[AIM OF THE TASK] Copy each line of the data beneath in which the word "exact" appears.

[INFORMATION SUPPLIED]
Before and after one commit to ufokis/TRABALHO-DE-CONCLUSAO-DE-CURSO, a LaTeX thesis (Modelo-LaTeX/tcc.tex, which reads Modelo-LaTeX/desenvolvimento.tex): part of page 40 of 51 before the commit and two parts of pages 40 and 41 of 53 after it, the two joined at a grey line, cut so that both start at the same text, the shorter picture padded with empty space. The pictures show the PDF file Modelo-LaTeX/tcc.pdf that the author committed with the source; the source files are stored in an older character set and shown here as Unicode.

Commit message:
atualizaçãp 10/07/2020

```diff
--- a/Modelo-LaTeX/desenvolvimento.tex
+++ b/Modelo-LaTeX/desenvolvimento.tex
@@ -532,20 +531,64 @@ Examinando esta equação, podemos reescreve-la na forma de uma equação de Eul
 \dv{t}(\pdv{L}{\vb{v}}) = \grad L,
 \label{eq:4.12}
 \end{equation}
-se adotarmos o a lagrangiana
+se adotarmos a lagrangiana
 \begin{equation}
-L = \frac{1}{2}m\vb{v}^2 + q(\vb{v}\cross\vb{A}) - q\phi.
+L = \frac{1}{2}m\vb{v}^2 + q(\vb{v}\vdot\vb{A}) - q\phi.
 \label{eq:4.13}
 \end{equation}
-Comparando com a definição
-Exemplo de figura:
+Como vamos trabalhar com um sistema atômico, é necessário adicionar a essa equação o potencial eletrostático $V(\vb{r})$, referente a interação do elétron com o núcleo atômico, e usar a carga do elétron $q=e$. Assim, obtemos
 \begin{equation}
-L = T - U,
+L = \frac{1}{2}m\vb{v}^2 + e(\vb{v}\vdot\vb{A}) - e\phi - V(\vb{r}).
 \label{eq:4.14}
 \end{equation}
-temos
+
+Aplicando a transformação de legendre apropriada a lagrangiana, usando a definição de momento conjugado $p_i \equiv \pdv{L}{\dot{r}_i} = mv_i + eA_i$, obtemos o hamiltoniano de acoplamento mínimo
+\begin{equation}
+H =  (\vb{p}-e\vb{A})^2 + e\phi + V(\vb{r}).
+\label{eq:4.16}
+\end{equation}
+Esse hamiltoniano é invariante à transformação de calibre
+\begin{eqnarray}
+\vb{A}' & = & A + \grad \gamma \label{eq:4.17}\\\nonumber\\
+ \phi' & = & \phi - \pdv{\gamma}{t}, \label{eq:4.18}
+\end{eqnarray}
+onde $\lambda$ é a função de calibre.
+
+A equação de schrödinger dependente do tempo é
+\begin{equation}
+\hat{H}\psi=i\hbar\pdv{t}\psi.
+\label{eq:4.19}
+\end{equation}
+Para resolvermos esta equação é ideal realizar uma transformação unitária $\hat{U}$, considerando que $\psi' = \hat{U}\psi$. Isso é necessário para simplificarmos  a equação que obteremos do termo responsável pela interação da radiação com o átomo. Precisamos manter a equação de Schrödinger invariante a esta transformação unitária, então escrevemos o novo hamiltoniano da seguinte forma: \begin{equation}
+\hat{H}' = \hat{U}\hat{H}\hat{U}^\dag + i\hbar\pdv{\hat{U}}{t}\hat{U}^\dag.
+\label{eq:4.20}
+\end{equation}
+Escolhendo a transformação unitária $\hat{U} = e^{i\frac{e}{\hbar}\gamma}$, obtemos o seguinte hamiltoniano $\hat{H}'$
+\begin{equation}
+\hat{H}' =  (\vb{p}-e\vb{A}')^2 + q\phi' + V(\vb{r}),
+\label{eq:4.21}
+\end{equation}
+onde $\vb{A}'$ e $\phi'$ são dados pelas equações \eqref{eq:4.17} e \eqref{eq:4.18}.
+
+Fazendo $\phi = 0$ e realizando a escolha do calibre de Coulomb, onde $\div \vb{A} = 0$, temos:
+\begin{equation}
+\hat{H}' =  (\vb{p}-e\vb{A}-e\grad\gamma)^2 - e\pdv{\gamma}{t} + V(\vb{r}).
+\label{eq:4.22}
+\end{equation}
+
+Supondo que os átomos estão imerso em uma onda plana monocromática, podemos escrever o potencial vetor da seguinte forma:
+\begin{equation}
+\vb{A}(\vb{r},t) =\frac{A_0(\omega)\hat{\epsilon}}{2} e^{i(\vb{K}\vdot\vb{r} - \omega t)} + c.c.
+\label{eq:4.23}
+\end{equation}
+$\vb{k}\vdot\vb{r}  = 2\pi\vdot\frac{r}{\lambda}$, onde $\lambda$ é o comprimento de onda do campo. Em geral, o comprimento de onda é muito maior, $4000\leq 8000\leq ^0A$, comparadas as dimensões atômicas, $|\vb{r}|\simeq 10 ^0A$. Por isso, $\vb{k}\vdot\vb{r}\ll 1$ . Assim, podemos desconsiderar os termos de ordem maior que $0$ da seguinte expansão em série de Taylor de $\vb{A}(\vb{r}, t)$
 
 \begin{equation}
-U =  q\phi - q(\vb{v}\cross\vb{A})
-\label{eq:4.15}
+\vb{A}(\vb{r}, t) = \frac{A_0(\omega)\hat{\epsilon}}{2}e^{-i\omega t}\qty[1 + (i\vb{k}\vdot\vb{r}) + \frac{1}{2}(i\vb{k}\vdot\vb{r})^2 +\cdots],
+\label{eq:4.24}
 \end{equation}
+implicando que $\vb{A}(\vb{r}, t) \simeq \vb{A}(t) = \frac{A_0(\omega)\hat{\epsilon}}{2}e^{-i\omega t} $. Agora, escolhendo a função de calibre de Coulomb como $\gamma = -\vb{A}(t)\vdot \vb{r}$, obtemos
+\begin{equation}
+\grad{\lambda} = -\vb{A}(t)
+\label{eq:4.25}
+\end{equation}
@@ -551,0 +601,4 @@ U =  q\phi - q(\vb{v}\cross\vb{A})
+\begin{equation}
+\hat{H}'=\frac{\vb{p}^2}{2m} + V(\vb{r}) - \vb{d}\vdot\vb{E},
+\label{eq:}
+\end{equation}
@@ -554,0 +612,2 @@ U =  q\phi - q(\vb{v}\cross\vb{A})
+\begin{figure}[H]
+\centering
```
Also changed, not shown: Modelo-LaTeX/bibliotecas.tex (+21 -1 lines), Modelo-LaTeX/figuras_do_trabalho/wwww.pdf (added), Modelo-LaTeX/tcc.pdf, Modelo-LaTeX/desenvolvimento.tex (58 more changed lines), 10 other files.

...

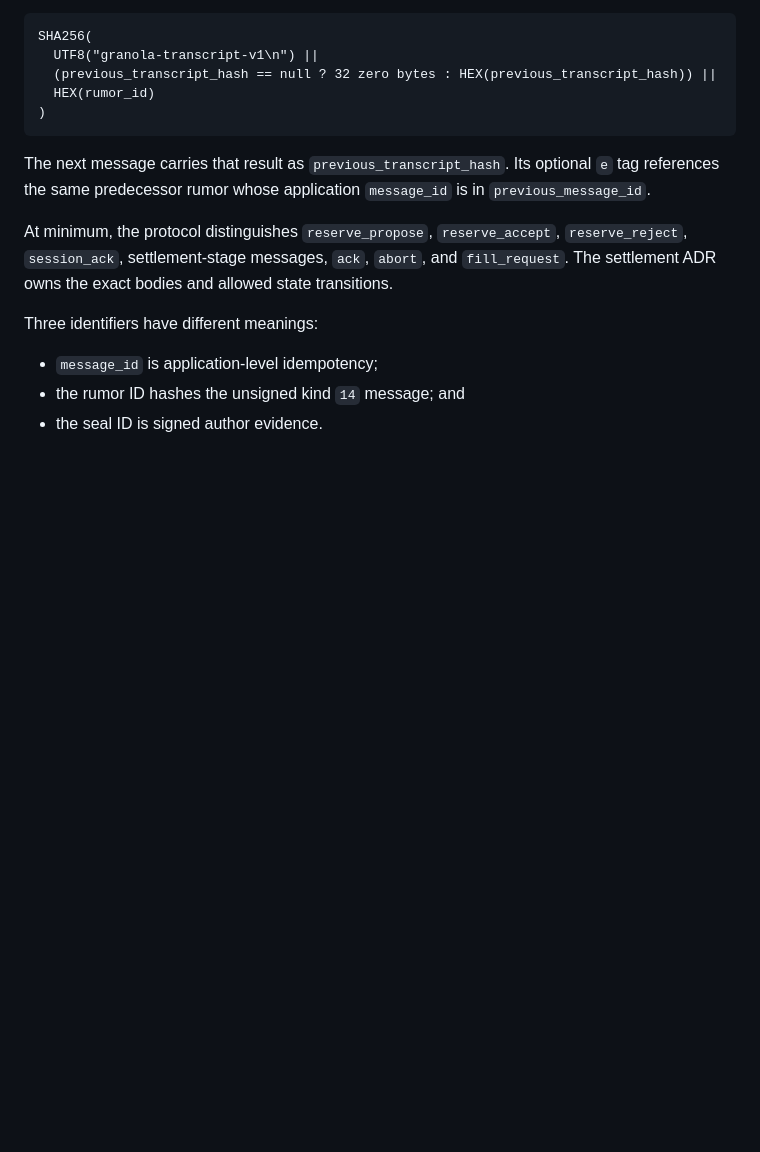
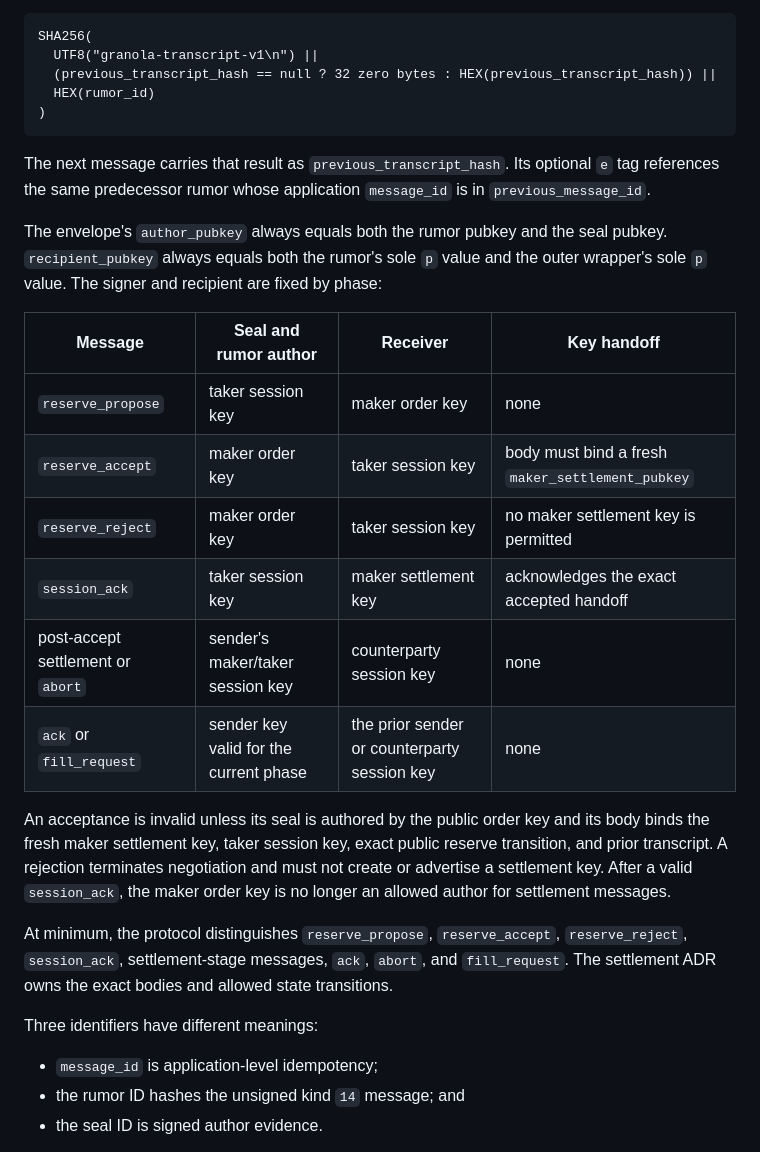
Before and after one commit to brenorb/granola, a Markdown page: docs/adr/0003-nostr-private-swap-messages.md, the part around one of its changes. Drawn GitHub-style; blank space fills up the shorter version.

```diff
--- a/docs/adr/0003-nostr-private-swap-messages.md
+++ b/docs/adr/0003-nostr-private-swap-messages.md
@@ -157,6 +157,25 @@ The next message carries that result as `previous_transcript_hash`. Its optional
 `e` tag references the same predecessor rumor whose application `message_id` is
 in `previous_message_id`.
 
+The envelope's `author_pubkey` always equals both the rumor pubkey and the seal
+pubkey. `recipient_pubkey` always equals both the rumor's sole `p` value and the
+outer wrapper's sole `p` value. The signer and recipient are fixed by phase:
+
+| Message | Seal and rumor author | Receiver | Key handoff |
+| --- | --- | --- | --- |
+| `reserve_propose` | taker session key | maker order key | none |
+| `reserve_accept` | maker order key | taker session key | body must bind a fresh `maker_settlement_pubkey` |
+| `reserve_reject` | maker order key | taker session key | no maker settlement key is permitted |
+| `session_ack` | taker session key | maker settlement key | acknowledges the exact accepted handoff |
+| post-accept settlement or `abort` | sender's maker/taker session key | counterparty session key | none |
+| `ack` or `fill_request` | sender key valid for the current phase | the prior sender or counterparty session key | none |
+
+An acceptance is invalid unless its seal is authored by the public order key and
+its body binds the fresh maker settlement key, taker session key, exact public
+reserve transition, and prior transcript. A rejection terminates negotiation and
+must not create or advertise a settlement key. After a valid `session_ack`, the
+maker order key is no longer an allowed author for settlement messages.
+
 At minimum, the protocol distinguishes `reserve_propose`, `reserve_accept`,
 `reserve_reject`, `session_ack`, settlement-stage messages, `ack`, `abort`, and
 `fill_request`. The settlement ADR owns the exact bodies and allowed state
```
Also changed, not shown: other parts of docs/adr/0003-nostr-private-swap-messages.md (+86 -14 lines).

[YOUR SOLUTION]
+| `session_ack` | taker session key | maker settlement key | acknowledges the exact accepted handoff |
+its body binds the fresh maker settlement key, taker session key, exact public
 `fill_request`. The settlement ADR owns the exact bodies and allowed state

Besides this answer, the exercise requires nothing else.